## Task to complete
This exercise asks for an exact copy of every entry below, with pictures omitted.

Image comparison data
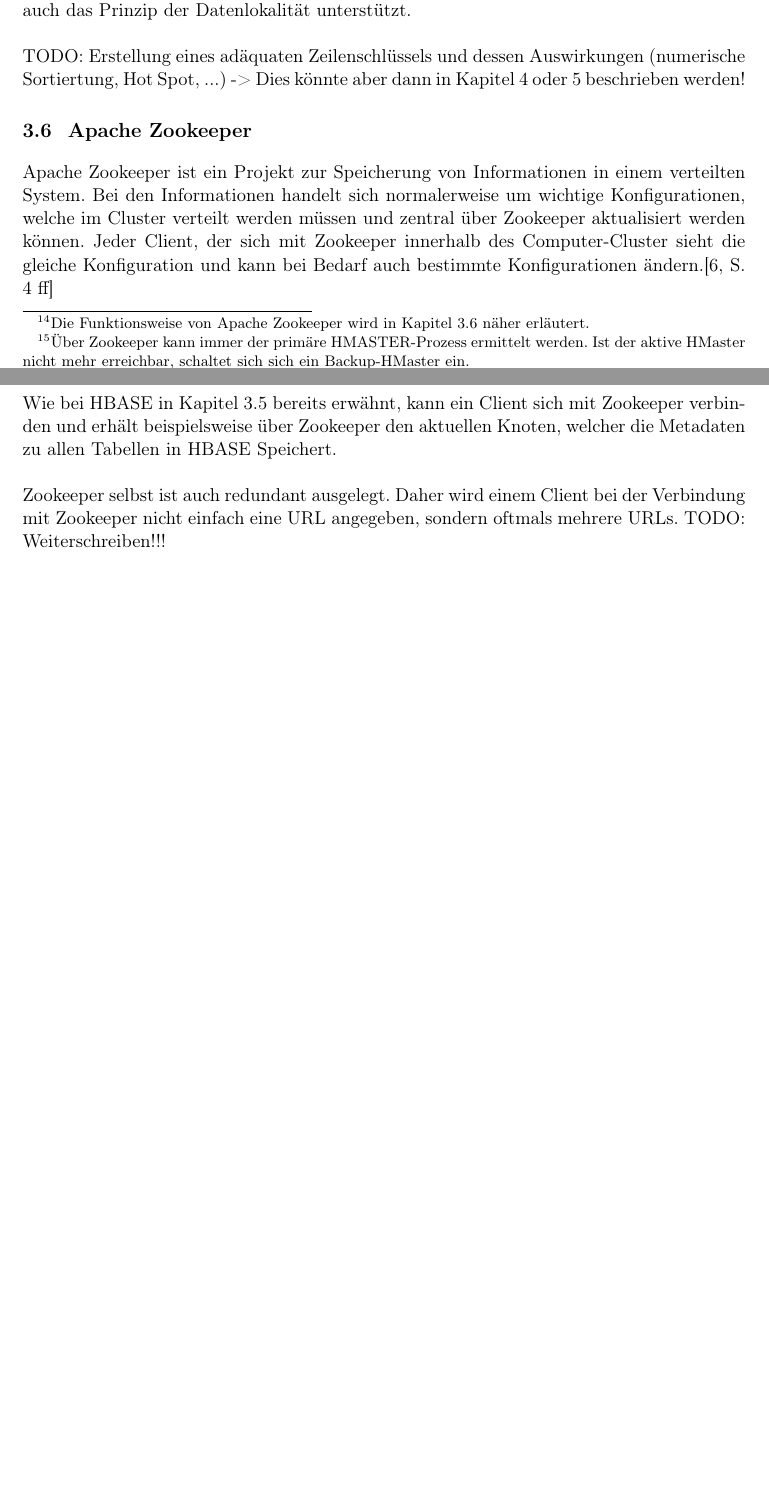
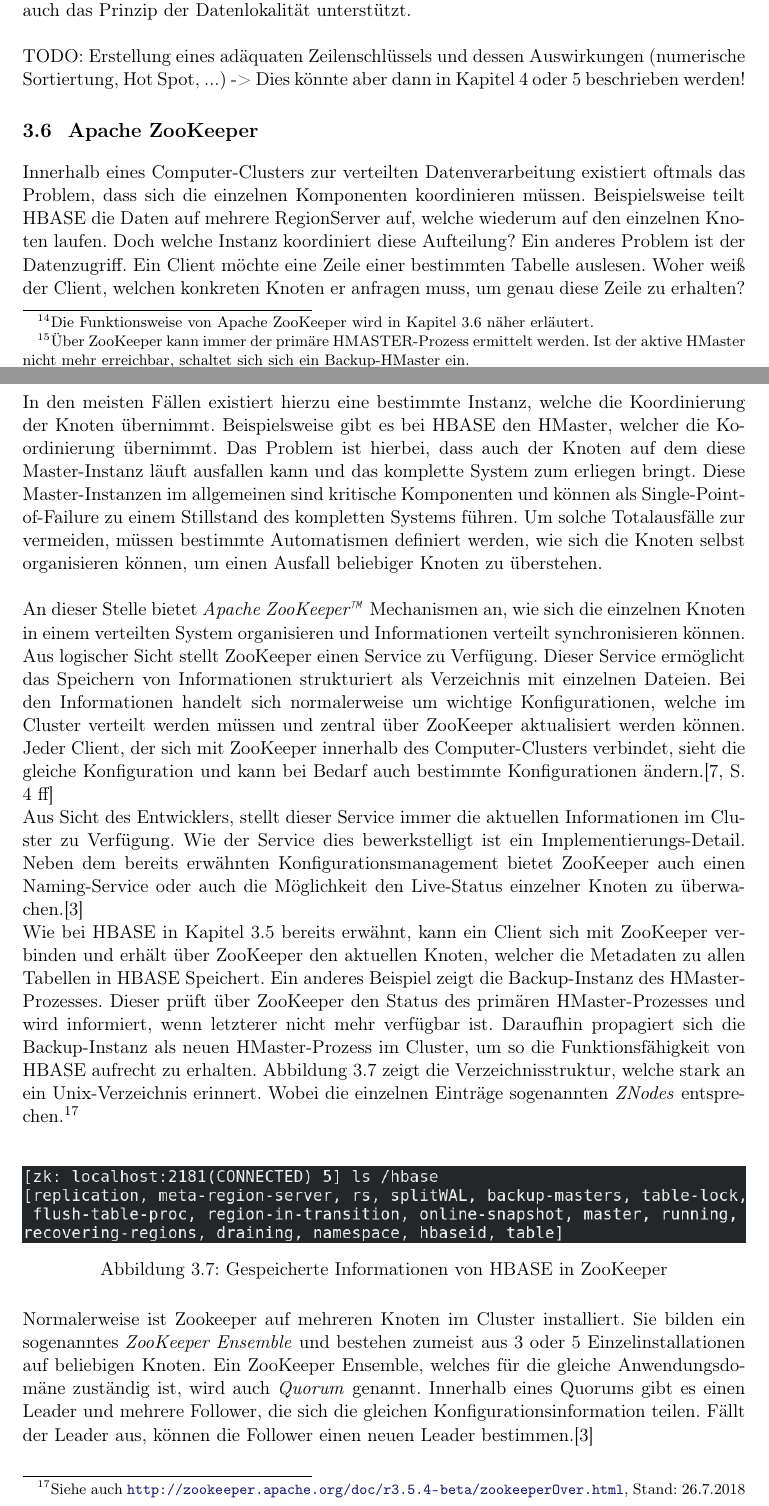
Before and after one commit to jobusam/foam-thesis, a LaTeX thesis (main.tex, which reads grundlagen.tex): two parts of pages 28 and 29 of 55 before the commit and two parts of pages 28 and 29 of 56 after it, joined at a grey line, cut so that both start at the same text, the shorter picture padded with empty space. Compiled offline with pdfLaTeX.

Commit message:
Write about Apache Zookeeper

```diff
--- a/grundlagen.tex
+++ b/grundlagen.tex
@@ -220,14 +220,26 @@
 TODO: Erstellung eines adäquaten Zeilenschlüssels und dessen Auswirkungen (numerische Sortiertung, Hot Spot, ...) -> Dies könnte aber dann in Kapitel 4 oder 5 beschrieben werden!
 
 
-\section{Apache Zookeeper}
+\section{Apache ZooKeeper}
 \label{sec:theory_zookeeper}
-Apache Zookeeper ist ein Projekt zur Speicherung von Informationen in einem verteilten System. Bei den Informationen handelt sich normalerweise um wichtige Konfigurationen, welche im Cluster verteilt werden müssen und zentral über Zookeeper aktualisiert werden können. Jeder Client, der sich mit Zookeeper innerhalb des Computer-Cluster sieht die gleiche Konfiguration und kann bei Bedarf auch bestimmte Konfigurationen ändern.\cite[S. 4 ff]{professional_hadoop}\\
-Wie bei HBASE in Kapitel \ref{sec:theory_hbase} bereits erwähnt, kann ein Client sich mit Zookeeper verbinden und erhält beispielsweise über Zookeeper den aktuellen Knoten, welcher die Metadaten zu allen Tabellen in HBASE Speichert.\\
+
+Innerhalb eines Computer-Clusters zur verteilten Datenverarbeitung existiert oftmals das Problem, dass sich die einzelnen Komponenten koordinieren müssen. Beispielsweise teilt HBASE die Daten auf mehrere RegionServer auf, welche wiederum auf den einzelnen Knoten laufen. Doch welche Instanz koordiniert diese Aufteilung? Ein anderes Problem ist der Datenzugriff. Ein Client möchte eine Zeile einer bestimmten Tabelle auslesen. Woher weiß der Client, welchen konkreten Knoten er anfragen muss, um genau diese Zeile zu erhalten? In den meisten Fällen existiert hierzu eine bestimmte Instanz, welche die Koordinierung der Knoten übernimmt. Beispielsweise gibt es bei HBASE den HMaster, welcher die Koordinierung übernimmt. Das Problem ist hierbei, dass auch der Knoten auf dem diese Master-Instanz läuft ausfallen kann und das komplette System zum erliegen bringt. Diese Master-Instanzen im allgemeinen sind kritische Komponenten und können als Single-Point-of-Failure zu einem Stillstand des kompletten Systems führen. Um solche Totalausfälle zur vermeiden, müssen bestimmte Automatismen definiert werden, wie sich die Knoten selbst organisieren können, um einen Ausfall beliebiger Knoten zu überstehen.\\
 
 \noindent
-Zookeeper selbst ist auch redundant ausgelegt. Daher wird einem Client bei der Verbindung mit Zookeeper nicht einfach eine URL angegeben, sondern oftmals mehrere URLs. TODO: Weiterschreiben!!!
+An dieser Stelle bietet \textit{Apache ZooKeeper\texttrademark\thinspace} Mechanismen an, wie sich die einzelnen Knoten in einem verteilten System organisieren und Informationen verteilt synchronisieren können. Aus logischer Sicht stellt ZooKeeper einen Service zu Verfügung. Dieser Service ermöglicht das Speichern von Informationen strukturiert als Verzeichnis mit einzelnen Dateien. Bei den Informationen handelt sich normalerweise um wichtige Konfigurationen, welche im Cluster verteilt werden müssen und zentral über ZooKeeper aktualisiert werden können. Jeder Client, der sich mit ZooKeeper innerhalb des Computer-Clusters verbindet, sieht die gleiche Konfiguration und kann bei Bedarf auch bestimmte Konfigurationen ändern.\cite[S. 4 ff]{professional_hadoop} \\
+Aus Sicht des Entwicklers, stellt dieser Service immer die aktuellen Informationen im Cluster zu Verfügung. Wie der Service dies bewerkstelligt ist ein Implementierungs-Detail. Neben dem bereits erwähnten Konfigurationsmanagement bietet ZooKeeper auch einen Naming-Service oder auch die Möglichkeit den Live-Status einzelner Knoten zu überwachen.\cite{zookeeper_essentials}\\
+Wie bei HBASE in Kapitel \ref{sec:theory_hbase} bereits erwähnt, kann ein Client sich mit ZooKeeper verbinden und erhält über ZooKeeper den aktuellen Knoten, welcher die Metadaten zu allen Tabellen in HBASE Speichert. Ein anderes Beispiel zeigt die Backup-Instanz des HMaster-Prozesses. Dieser prüft über ZooKeeper den Status des primären HMaster-Prozesses und wird informiert, wenn letzterer nicht mehr verfügbar ist. Daraufhin propagiert sich die Backup-Instanz als neuen HMaster-Prozess im Cluster, um so die Funktionsfähigkeit von HBASE aufrecht zu erhalten. Abbildung \ref{fig:zookeeper_dir} zeigt die Verzeichnisstruktur, welche stark an ein Unix-Verzeichnis erinnert. Wobei die einzelnen Einträge sogenannten \textit{ZNodes} entsprechen.\footnote{Siehe auch \url{http://zookeeper.apache.org/doc/r3.5.4-beta/zookeeperOver.html}, Stand: 26.7.2018} \\
 
+\begin{figure}[ht]
+  \centering
+  \includegraphics[width=\textwidth]{./resource/zookeeper_dir.png}
+  \caption{Gespeicherte Informationen von HBASE in ZooKeeper}
+  \label{fig:zookeeper_dir}
+\end{figure}
+
+
+\noindent
+Normalerweise ist Zookeeper auf mehreren Knoten im Cluster installiert. Sie bilden ein sogenanntes \textit{ZooKeeper Ensemble} und bestehen zumeist aus 3 oder 5 Einzelinstallationen auf beliebigen Knoten. Ein ZooKeeper Ensemble, welches für die gleiche Anwendungsdomäne zuständig ist, wird auch \textit{Quorum} genannt. Innerhalb eines Quorums gibt es einen Leader und mehrere Follower, die sich die gleichen Konfigurationsinformation teilen. Fällt der Leader aus, können die Follower einen neuen Leader bestimmen.\cite{zookeeper_essentials}\\
 
 \section{Apache Solr}
 \label{sec:theory_solr}
```
Also changed, not shown: references.bib (+11 -0 lines), main.pdf, resource/zookeeper_dir.png (added), grundlagen.tex (6 more changed lines).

## Problem solution
Before and after one commit to jobusam/foam-thesis, a LaTeX thesis (main.tex, which reads grundlagen.tex): two parts of pages 28 and 29 of 55 before the commit and two parts of pages 28 and 29 of 56 after it, joined at a grey line, cut so that both start at the same text, the shorter picture padded with empty space. Compiled offline with pdfLaTeX.

Commit message:
Write about Apache Zookeeper

```diff
--- a/grundlagen.tex
+++ b/grundlagen.tex
@@ -220,14 +220,26 @@
 TODO: Erstellung eines adäquaten Zeilenschlüssels und dessen Auswirkungen (numerische Sortiertung, Hot Spot, ...) -> Dies könnte aber dann in Kapitel 4 oder 5 beschrieben werden!
 
 
-\section{Apache Zookeeper}
+\section{Apache ZooKeeper}
 \label{sec:theory_zookeeper}
-Apache Zookeeper ist ein Projekt zur Speicherung von Informationen in einem verteilten System. Bei den Informationen handelt sich normalerweise um wichtige Konfigurationen, welche im Cluster verteilt werden müssen und zentral über Zookeeper aktualisiert werden können. Jeder Client, der sich mit Zookeeper innerhalb des Computer-Cluster sieht die gleiche Konfiguration und kann bei Bedarf auch bestimmte Konfigurationen ändern.\cite[S. 4 ff]{professional_hadoop}\\
-Wie bei HBASE in Kapitel \ref{sec:theory_hbase} bereits erwähnt, kann ein Client sich mit Zookeeper verbinden und erhält beispielsweise über Zookeeper den aktuellen Knoten, welcher die Metadaten zu allen Tabellen in HBASE Speichert.\\
+
+Innerhalb eines Computer-Clusters zur verteilten Datenverarbeitung existiert oftmals das Problem, dass sich die einzelnen Komponenten koordinieren müssen. Beispielsweise teilt HBASE die Daten auf mehrere RegionServer auf, welche wiederum auf den einzelnen Knoten laufen. Doch welche Instanz koordiniert diese Aufteilung? Ein anderes Problem ist der Datenzugriff. Ein Client möchte eine Zeile einer bestimmten Tabelle auslesen. Woher weiß der Client, welchen konkreten Knoten er anfragen muss, um genau diese Zeile zu erhalten? In den meisten Fällen existiert hierzu eine bestimmte Instanz, welche die Koordinierung der Knoten übernimmt. Beispielsweise gibt es bei HBASE den HMaster, welcher die Koordinierung übernimmt. Das Problem ist hierbei, dass auch der Knoten auf dem diese Master-Instanz läuft ausfallen kann und das komplette System zum erliegen bringt. Diese Master-Instanzen im allgemeinen sind kritische Komponenten und können als Single-Point-of-Failure zu einem Stillstand des kompletten Systems führen. Um solche Totalausfälle zur vermeiden, müssen bestimmte Automatismen definiert werden, wie sich die Knoten selbst organisieren können, um einen Ausfall beliebiger Knoten zu überstehen.\\
 
 \noindent
-Zookeeper selbst ist auch redundant ausgelegt. Daher wird einem Client bei der Verbindung mit Zookeeper nicht einfach eine URL angegeben, sondern oftmals mehrere URLs. TODO: Weiterschreiben!!!
+An dieser Stelle bietet \textit{Apache ZooKeeper\texttrademark\thinspace} Mechanismen an, wie sich die einzelnen Knoten in einem verteilten System organisieren und Informationen verteilt synchronisieren können. Aus logischer Sicht stellt ZooKeeper einen Service zu Verfügung. Dieser Service ermöglicht das Speichern von Informationen strukturiert als Verzeichnis mit einzelnen Dateien. Bei den Informationen handelt sich normalerweise um wichtige Konfigurationen, welche im Cluster verteilt werden müssen und zentral über ZooKeeper aktualisiert werden können. Jeder Client, der sich mit ZooKeeper innerhalb des Computer-Clusters verbindet, sieht die gleiche Konfiguration und kann bei Bedarf auch bestimmte Konfigurationen ändern.\cite[S. 4 ff]{professional_hadoop} \\
+Aus Sicht des Entwicklers, stellt dieser Service immer die aktuellen Informationen im Cluster zu Verfügung. Wie der Service dies bewerkstelligt ist ein Implementierungs-Detail. Neben dem bereits erwähnten Konfigurationsmanagement bietet ZooKeeper auch einen Naming-Service oder auch die Möglichkeit den Live-Status einzelner Knoten zu überwachen.\cite{zookeeper_essentials}\\
+Wie bei HBASE in Kapitel \ref{sec:theory_hbase} bereits erwähnt, kann ein Client sich mit ZooKeeper verbinden und erhält über ZooKeeper den aktuellen Knoten, welcher die Metadaten zu allen Tabellen in HBASE Speichert. Ein anderes Beispiel zeigt die Backup-Instanz des HMaster-Prozesses. Dieser prüft über ZooKeeper den Status des primären HMaster-Prozesses und wird informiert, wenn letzterer nicht mehr verfügbar ist. Daraufhin propagiert sich die Backup-Instanz als neuen HMaster-Prozess im Cluster, um so die Funktionsfähigkeit von HBASE aufrecht zu erhalten. Abbildung \ref{fig:zookeeper_dir} zeigt die Verzeichnisstruktur, welche stark an ein Unix-Verzeichnis erinnert. Wobei die einzelnen Einträge sogenannten \textit{ZNodes} entsprechen.\footnote{Siehe auch \url{http://zookeeper.apache.org/doc/r3.5.4-beta/zookeeperOver.html}, Stand: 26.7.2018} \\
 
+\begin{figure}[ht]
+  \centering
+  \includegraphics[width=\textwidth]{./resource/zookeeper_dir.png}
+  \caption{Gespeicherte Informationen von HBASE in ZooKeeper}
+  \label{fig:zookeeper_dir}
+\end{figure}
+
+
+\noindent
+Normalerweise ist Zookeeper auf mehreren Knoten im Cluster installiert. Sie bilden ein sogenanntes \textit{ZooKeeper Ensemble} und bestehen zumeist aus 3 oder 5 Einzelinstallationen auf beliebigen Knoten. Ein ZooKeeper Ensemble, welches für die gleiche Anwendungsdomäne zuständig ist, wird auch \textit{Quorum} genannt. Innerhalb eines Quorums gibt es einen Leader und mehrere Follower, die sich die gleichen Konfigurationsinformation teilen. Fällt der Leader aus, können die Follower einen neuen Leader bestimmen.\cite{zookeeper_essentials}\\
 
 \section{Apache Solr}
 \label{sec:theory_solr}
```
Also changed, not shown: references.bib (+11 -0 lines), main.pdf, resource/zookeeper_dir.png (added), grundlagen.tex (6 more changed lines).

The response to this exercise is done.